by Paul Goraczko, Think Green Correspondent
Montgomery County Community College‘s Ceramics Department recently revamped the way its reduction kiln is fired.
The project, entitled the “Cone 6 Transition Project,” is part of an effort to support the College’s commitment to sustainability.
The project was piloted by Dr. Aaron Shatzman, Dean of Social Sciences (who was serving as Interim Dean of Arts & Humanities at the time); Frank Short, Professor/Coordinator of Fine Arts; and Michael Connelly, Assistant Professor of Ceramics.
Previously, students’ ceramics projects were bisque-fired in an electric kiln and then glaze-fired in a natural gas-fired reduction kiln at Cone 10 (2360 degrees).
The transition has lowered the overall kiln firing temperature from Cone 10 to Cone 6 (2192 degrees).
The 168-degree difference between the two firing temperatures may not sound like a huge difference, but reducing the temperature at which the kiln is fired will have some green friendly effects.
“Although change is hard,” Connelly said,” the ceramics program should focus on the benefits of firing mid-range reduction.”
The change will save time and fuel, reduce the College’s carbon footprint, and lower costs.
Heating a kiln to Cone 10 can take anywhere from 10-12 hours, while Cone 6 takes only 8-10 hours. This translates not only to a 30% fuel savings, but also to savings in staffing, as each firing has to be overseen by a member of the College’s staff.
Reducing the firing temperature also adds longevity to the kiln by reducing the wear and tear.
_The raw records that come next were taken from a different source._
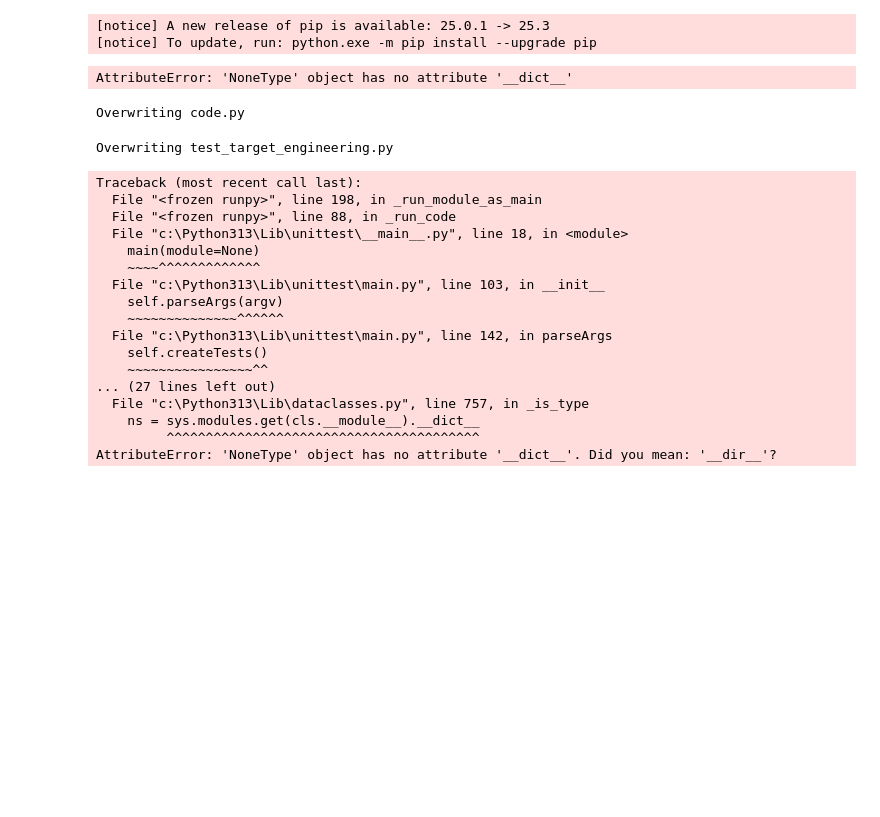
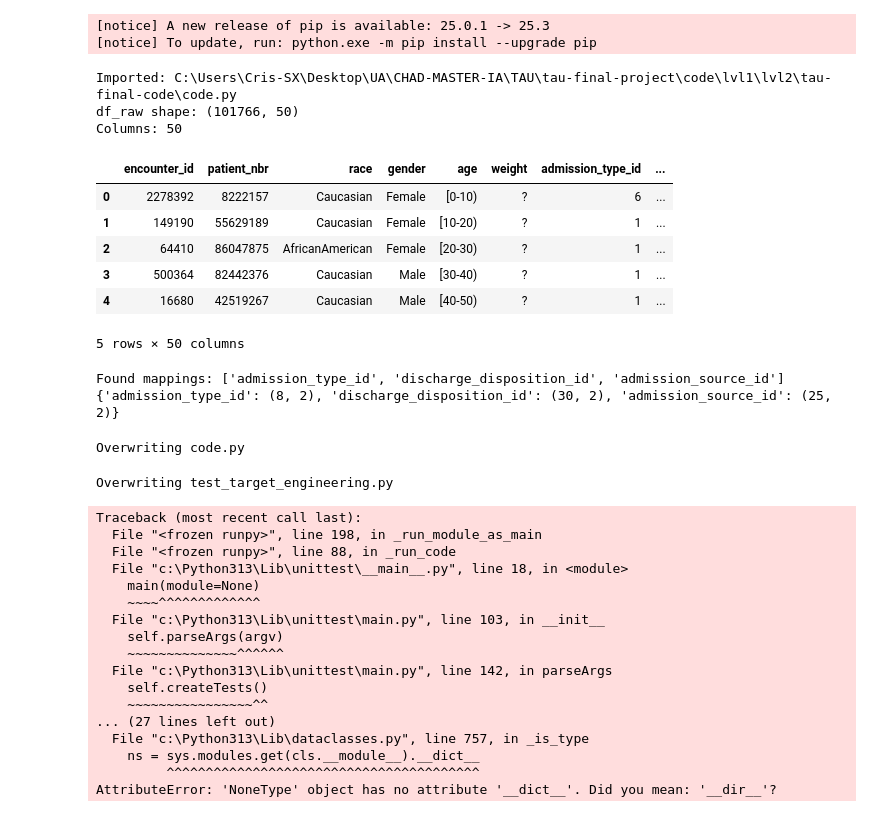
Before and after one commit to cacs2-ua/tau-final-practice, a Jupyter notebook: hospital_readmission.ipynb, the cells around one changed output. Cells and saved outputs as stored; diff of their text form; code cells hidden in the pictures; blank space fills up the shorter version.

```diff
--- a/hospital_readmission.ipynb
+++ b/hospital_readmission.ipynb
@@ -6,29 +6,101 @@
 # %%
 import sys
 import importlib.util
 from pathlib import Path
+import pandas as pd
 
 def import_module_from_path(module_name: str, file_path: str):
     path = Path(file_path).resolve()
     if not path.exists():
         raise FileNotFoundError(f"Cannot find file: {path}")
 
     spec = importlib.util.spec_from_file_location(module_name, str(path))
     if spec is None or spec.loader is None:
         raise RuntimeError(f"Cannot create import spec for: {path}")
 
     mod = importlib.util.module_from_spec(spec)
 
-    # ✅ CRITICAL: register module before executing (dataclasses relies on this)
+    # CRITICAL: register module before executing (dataclasses relies on this)
     sys.modules[module_name] = mod
 
     spec.loader.exec_module(mod)
     return mod
 
+# --- paths (relative to hospital_readmission.ipynb) ---
+DATA_PATH = Path("database/diabetic_data.csv")
+MAP_PATH  = Path("database/IDS_mapping.csv")
+
+# --- import your project code ---
 project_code = import_module_from_path("project_code", "code.py")
 print("Imported:", project_code.__file__)
+
+# --- load raw dataset (keeps tokens like '?' as literal strings) ---
+if not DATA_PATH.exists():
+    raise FileNotFoundError(f"Dataset not found at: {DATA_PATH.resolve()}")
+
+df_raw = pd.read_csv(
+    DATA_PATH,
+    dtype="string",         # consistent for mapping + later cleaning
+    keep_default_na=False,  # do NOT auto-convert 'NA', 'N/A', etc. into NaN
+    na_values=[""],         # only empty strings become NaN (rare here, but safe)
+    low_memory=False,
+)
+
+print("df_raw shape:", df_raw.shape)
+print("Columns:", len(df_raw.columns))
+df_raw.head()
 # %% [output]
-AttributeError: 'NoneType' object has no attribute '__dict__'
+Imported: C:\Users\Cris-SX\Desktop\UA\CHAD-MASTER-IA\TAU\tau-final-project\code\lvl1\lvl2\tau-final-code\code.py
+df_raw shape: (101766, 50)
+Columns: 50
+|  | encounter_id | patient_nbr | race | gender | age | weight | admission_type_id | ... |
+| 0 | 2278392 | 8222157 | Caucasian | Female | [0-10) | ? | 6 | ... |
+| 1 | 149190 | 55629189 | Caucasian | Female | [10-20) | ? | 1 | ... |
+| 2 | 64410 | 86047875 | AfricanAmerican | Female | [20-30) | ? | 1 | ... |
+| 3 | 500364 | 82442376 | Caucasian | Male | [30-40) | ? | 1 | ... |
+| 4 | 16680 | 42519267 | Caucasian | Male | [40-50) | ? | 1 | ... |
+5 rows × 50 columns
+# %%
+from io import StringIO
+
+def load_ids_mapping(path: str | Path) -> dict[str, pd.DataFrame]:
+    path = Path(path)
+    if not path.exists():
+        raise FileNotFoundError(f"Mapping file not found at: {path.resolve()}")
+
+    text = path.read_text(encoding="utf-8", errors="ignore").splitlines()
+
+    # Split into blocks separated by blank lines or a single comma line
+    blocks = []
+    cur = []
+    for line in text:
+        s = line.strip()
+        if s in {"", ","}:
+            if cur:
+                blocks.append("\n".join(cur))
+                cur = []
+            continue
+        cur.append(line)
+    if cur:
+        blocks.append("\n".join(cur))
+
+    out: dict[str, pd.DataFrame] = {}
+    for block in blocks:
+        dfm = pd.read_csv(StringIO(block), dtype="string")
+        if dfm.shape[1] >= 2 and "description" in dfm.columns:
+            key_col = dfm.columns[0]
+            dfm = dfm.dropna(subset=[key_col]).copy()
+            dfm[key_col] = dfm[key_col].astype("string").str.strip()
+            dfm["description"] = dfm["description"].astype("string").str.strip()
+            out[key_col] = dfm[[key_col, "description"]]
+    return out
+
+id_maps = load_ids_mapping(MAP_PATH)
+print("Found mappings:", list(id_maps.keys()))
+print({k: v.shape for k, v in id_maps.items()})
+# %% [output]
+Found mappings: ['admission_type_id', 'discharge_disposition_id', 'admission_source_id']
+{'admission_type_id': (8, 2), 'discharge_disposition_id': (30, 2), 'admission_source_id': (25, 2)}
 # %%
 %%writefile code.py
 from __future__ import annotations
```
Also changed, not shown: parts of 12 cells of this notebook.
This translates to savings in the long term, because it will decrease the likelihood of having to replace the kiln prematurely.
Connelly admits that “ceramics is not the greenest of art forms,” but the Cone 6 Transition Project is just one way the department is helping the College to go green.